For the word text, place the palms of your hands together and then open them to make it seem like you are opening a book. So for text-to-text connections, you’ll do each hand motion every time you say the word. Text (open your hands) to (close them back up) text (open your hands again).
For the word self, you’ll point at yourself if you are the one making the connection. So for the text-to-self, you’ll say bring your palms together and say text (open your hands) to (close them back up) self (and point at yourself).
For world, I generally draw a circle with my hands. I bring both hands to eye level, place my thumbs next to each other and bring the hands down and away from each other to make a circle. So you’ll want to do the same thing, palms together to say text (open your hands) to (close them back up) world (and do the circle motion).
Again if you think that’s going to work with your kids go for it. Some kids find that really entertaining. If not, you can skip that all together and move on with your connections. I always say you have to keep the language journey as fun as possible! Find what works best and get started on making connections.
Now to make this easier for you and make sure you implement this strategy, I’ve put together a free PDF to help you on your journey to making connections. One way to really ensure that your child is internalizing the connections they are making is by jotting them down. They can either write the connections or if they are not able to write just yet, they can draw the connection.
So I’ve made some worksheets that you can use for your connections. There’s a few question that you can use as well on the sheet to trigger your child to make connections. You can print these worksheets from the website and then have your child populate them with the connection they are making. Then you can display them on the wall in your child’s room if you’d like, you can make a notebook collecting them all, you can place them in your library. It’s just one more way to encourage them to use the strategy.
You can find the worksheet for free at bilingualavenue.com/episode18 You can also find a transcript of what I shared today in case you want to look through it and read the content. You can actually find the transcript for all of the Question and Answer episodes on the website in case you wanted to revisit any of them again.

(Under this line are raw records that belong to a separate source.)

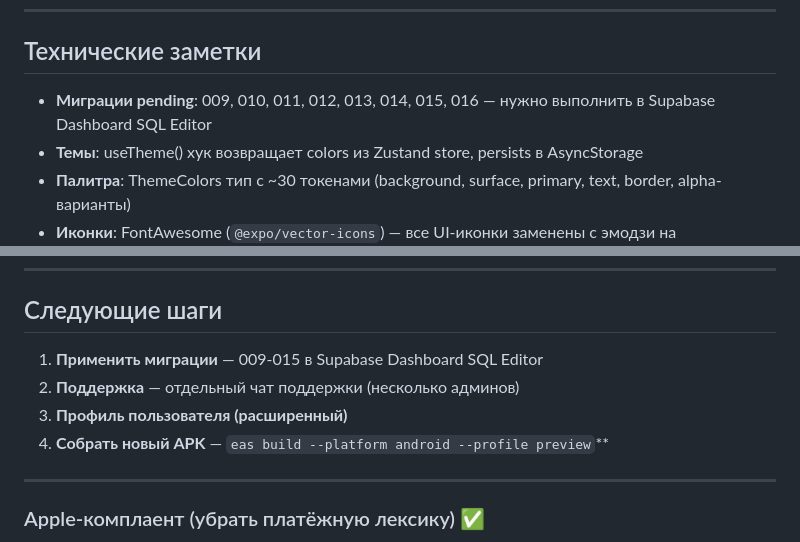
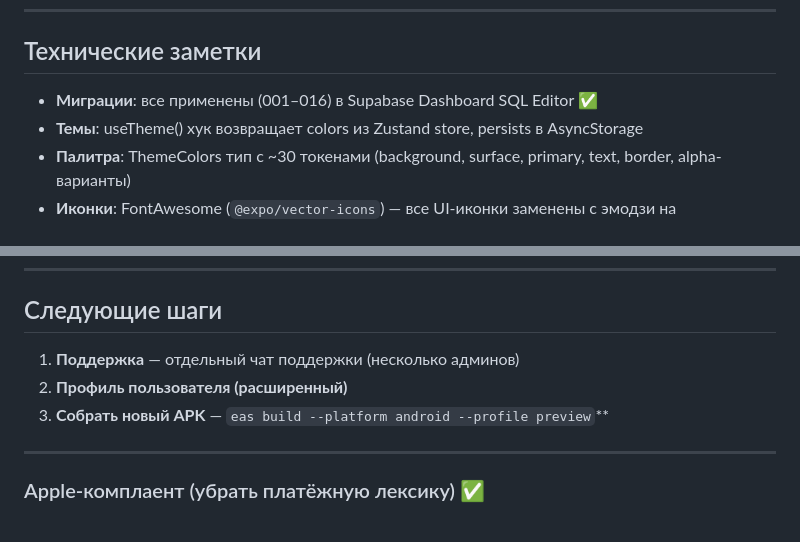
Before and after one commit to Valentin89417/pulsera_app, a Markdown page: docs/progress.md, 2 parts joined by grey strips. GitHub-like rendering.

Commit message:
docs: коммиты на русском в правилах + все миграции применены
- AGENTS.md: правило — сообщения коммитов на русском (conventional commits)
- progress.md: миграции 001–016 применены в Supabase, убран пункт из следующих шагов

```diff
--- a/docs/progress.md
+++ b/docs/progress.md
@@ -170,7 +170,7 @@
 ---
 
 ## Технические заметки
-- **Миграции pending**: 009, 010, 011, 012, 013, 014, 015, 016 — нужно выполнить в Supabase Dashboard SQL Editor
+- **Миграции**: все применены (001–016) в Supabase Dashboard SQL Editor ✅
 - **Темы**: useTheme() хук возвращает colors из Zustand store, persists в AsyncStorage
 - **Палитра**: ThemeColors тип с ~30 токенами (background, surface, primary, text, border, alpha-варианты)
 - **Иконки**: FontAwesome (`@expo/vector-icons`) — все UI-иконки заменены с эмодзи на FontAwesome
@@ -489,10 +489,9 @@
 ---
 
 ## Следующие шаги
-1. **Применить миграции** — 009-015 в Supabase Dashboard SQL Editor
-2. **Поддержка** — отдельный чат поддержки (несколько админов)
-3. **Профиль пользователя (расширенный)**
-4. **Собрать новый APK** — `eas build --platform android --profile preview`**
+1. **Поддержка** — отдельный чат поддержки (несколько админов)
+2. **Профиль пользователя (расширенный)**
+3. **Собрать новый APK** — `eas build --platform android --profile preview`**
 
 ---
 
```
Also changed, not shown: other parts of docs/progress.md (+1 -1 lines), AGENTS.md (+1 -0 lines).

Well Rafael, thank you so much for submitting your question. I wish you the best of luck on your reading comprehension journey. Stay tuned for many more strategies in the coming weeks.
For anyone else, if there are any other lingering questions about any of the information I covered today, feel free to send me a note at bilingualavenue.com/contact
May you have fun travels on your language journey. Hope to see you again on the avenue.